* Atlantic City Councilman Marty Small was indicted with 13 other defendants on charges they systematically conspired in a variety of fraudulent messenger ballot schemes in the 2009 Democratic primary election for mayor of Atlantic City.
* Former Atlantic City councilwoman Cassandra Clark was indicted on charges she used a straw purchaser to illegally purchase a property being sold by the city for delinquent taxes.
* John P. Corea, the former director of the Hoboken Parking Utility, was indicted on charges he conspired to steal more than $600,000 in parking meter revenue that he split with a contractor whose company he arranged to hire to collect coins from city parking meters.
* Frank Winters, former police chief for Clayton Borough, was sentenced to seven years in prison for stealing $180,000 from Mothers Against Drunk Driving and $989 from his police department.
* Audrey Walker Bey, a former employee of the Women, Infants and Children nutrition program in Newark, and two co-conspirators, were charged with conspiring to steal hundreds of thousands of dollars from the federally-funded WIC program by using fraudulent vouchers.
Gangs & Organized Crime Bureau
Operation Red Light – This investigation resulted in the indictment of an alleged pimp, Allen “Prince” Brown, and six associates charged with running a human trafficking and prostitution ring in Jersey City in which scores of women were induced to use heroin and cocaine and were beaten if they did not turn a daily quota of tricks.
Operation Pandora – In this case, 19 defendants were indicted in connection with a Newark-based ring engaged in the wholesale distribution of hundreds of thousands of narcotic pills, including OxyContin. This year all remaining defendants, including ringleader Mohamed Hassanain, entered guilty pleas calling for aggregate prison sentences in excess of 200 years and the forfeiture of millions of dollars worth of property.

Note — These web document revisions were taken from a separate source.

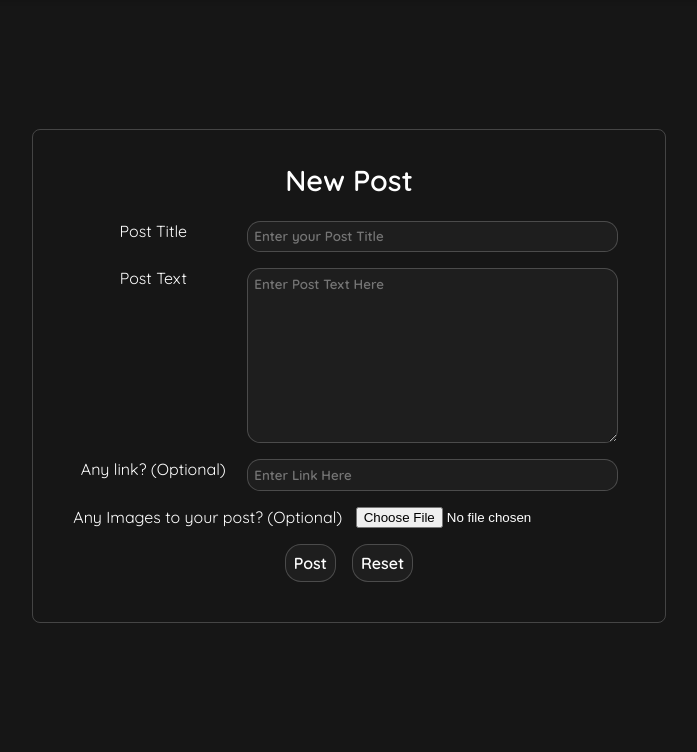
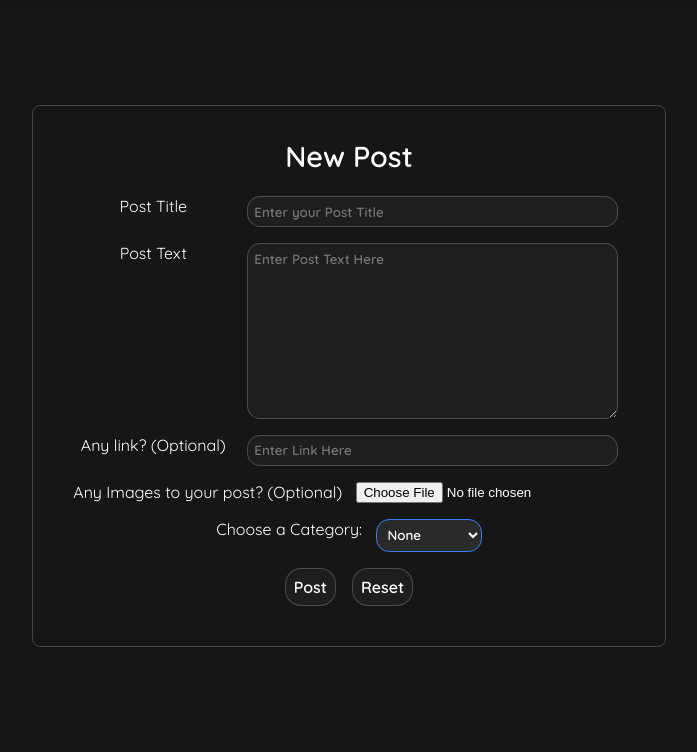
Before and after one commit to patrickma6199/Pondr, a PHP site: page /public/pages/new_post.html in a window 1280 px wide. Shown: the part 90-842 px from the top of the page, without its empty margins (291-988 px from the left). Run offline with PHP 8.4, Linux system fonts and the light colour scheme.

Commit message:
added button to discussion page for logged in

```diff
--- a/public/css/styles.css
+++ b/public/css/styles.css
@@ -29,7 +29,7 @@ body {
 }
 
 /*Styling for inputs, buttons links */
-input[type="text"], input[type="password"], button, .link-button, .form-button, .form-container textarea {
+input[type="text"], input[type="password"], button, .link-button, .form-button, .form-container textarea, .form-container select {
     font-family: var(--pondr-font);
     background-color: var(--input-background);
     color: var(--text-color);
@@ -43,12 +43,12 @@ input[type="text"], input[type="password"], button, .link-button, .form-button,
     outline: none;
 }
 
-input[type="text"]:hover, input[type="password"]:hover, button:hover, .link-button:hover, .form-button:hover, .form-container textarea:hover {
+input[type="text"]:hover, input[type="password"]:hover, button:hover, .link-button:hover, .form-button:hover, .form-container textarea:hover, .form-container select {
     background-color: var(--button-hover-bg);
     border-color: var(--highlight-color);
 }
 
-input[type="text"]:focus, input[type="password"]:focus, button:focus, .link-button:focus, .form-button:focus, .form-container textarea:focus {
+input[type="text"]:focus, input[type="password"]:focus, button:focus, .link-button:focus, .form-button:focus, .form-container textarea:focus, .form-container select:focus {
     outline: 0.1em solid white;
     background-color: var(--button-hover-bg);
     border-color:var(--input-hover);
--- a/public/pages/discussionLoggedIn.html
+++ b/public/pages/discussionLoggedIn.html
@@ -20,6 +20,8 @@
     </nav>
     <main class="center-container margin-down">
         <section class="side-container">
+            <a href="new_post.html" class="link-button" style="padding: 1em 0em;">Make a New Post</a>
+            <div>
                 <h3>Filter by Category: </h3>
                 <ul>
                     <li><a href="#">Category 1</a></li>
@@ -30,6 +32,7 @@
                     <li><a href="#">Category 6</a></li>
                     <li><a href="#">Category 7</a></li>
                 </ul>
+            </div>
         </section>
 
         <section class="discussion-container">
--- a/public/pages/new_post.html
+++ b/public/pages/new_post.html
@@ -39,6 +39,20 @@
                     <input type="file" name="post_image" accept="image/*" >
                 </div>
                 <div class="form-item">
+                    <label for="category">Choose a Category:</label>
+                    <select name="category">
+                        <option value="none">None</option>
+                        <option value="cat-1">Category 1</option>
+                        <option value="cat-2">Category 2</option>
+                        <option value="cat-3">Category 3</option>
+                        <option value="cat-4">Category 4</option>
+                        <option value="cat-5">Category 5</option>
+                        <option value="cat-6">Category 6</option>
+                        <option value="cat-7">Category 7</option>
+
+                    </select>
+                </div>
+                <div class="form-item">
                     <button type="submit" class="form-button">Post</button>
                     <button type="reset" class="form-button">Reset</button>
                 </div>
```
Lines whose indentation alone changed are shown as unchanged.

Operation Nine Connect – Prosecutions continued in this investigation into the statewide criminal activities of the Nine Trey Gangsters set of the Bloods Street Gang. Guilty pleas have been obtained from approximately 48 of the initial 59 defendants resulting in sentences between five and 16 years in state prison. One gang leader, Michael Smart, was tried in January 2009, convicted and sentenced to 70 years in prison, including 40 years without possibility of parole.
Operation Centerfield – The leaders of a large-scale cocaine, methamphetamine, prescription pill and marijuana distribution ring in Camden and Gloucester counties, Gary Maddox and Jason McKinnon, were convicted at trial of racketeering and leading a narcotics trafficking organization and were each sentenced to life in prison plus fifteen years.
Eugene Braswell – Former senior state corrections officer Eugene Braswell was indicted with six others for allegedly trafficking 20 kilos of cocaine between Texas and New Jersey.
Operation Bloodbank – A spin-off investigation from Operation Nine Connect led to the indictment in July of 12 defendants charged as leaders and recruiters in a scheme involving members of the Nine Trey Gangsters to steal from banks by cashing counterfeit payroll checks. The defendants passed approximately $667,500 worth of counterfeit checks, stealing $374,502 from eight banks.
Cell Phones in Prisons – A state grand jury indicted 35 inmates for the illegal possession of cell phones in Northern State, East Jersey and South Woods state prisons. Twenty-five of those indicted are members or associates of criminal street gangs.
David Charles Murray – Murray was sentenced to seven years in prison for selling assault rifles, semi-automatic handguns and sawed-off shotguns to an undercover State Police detective.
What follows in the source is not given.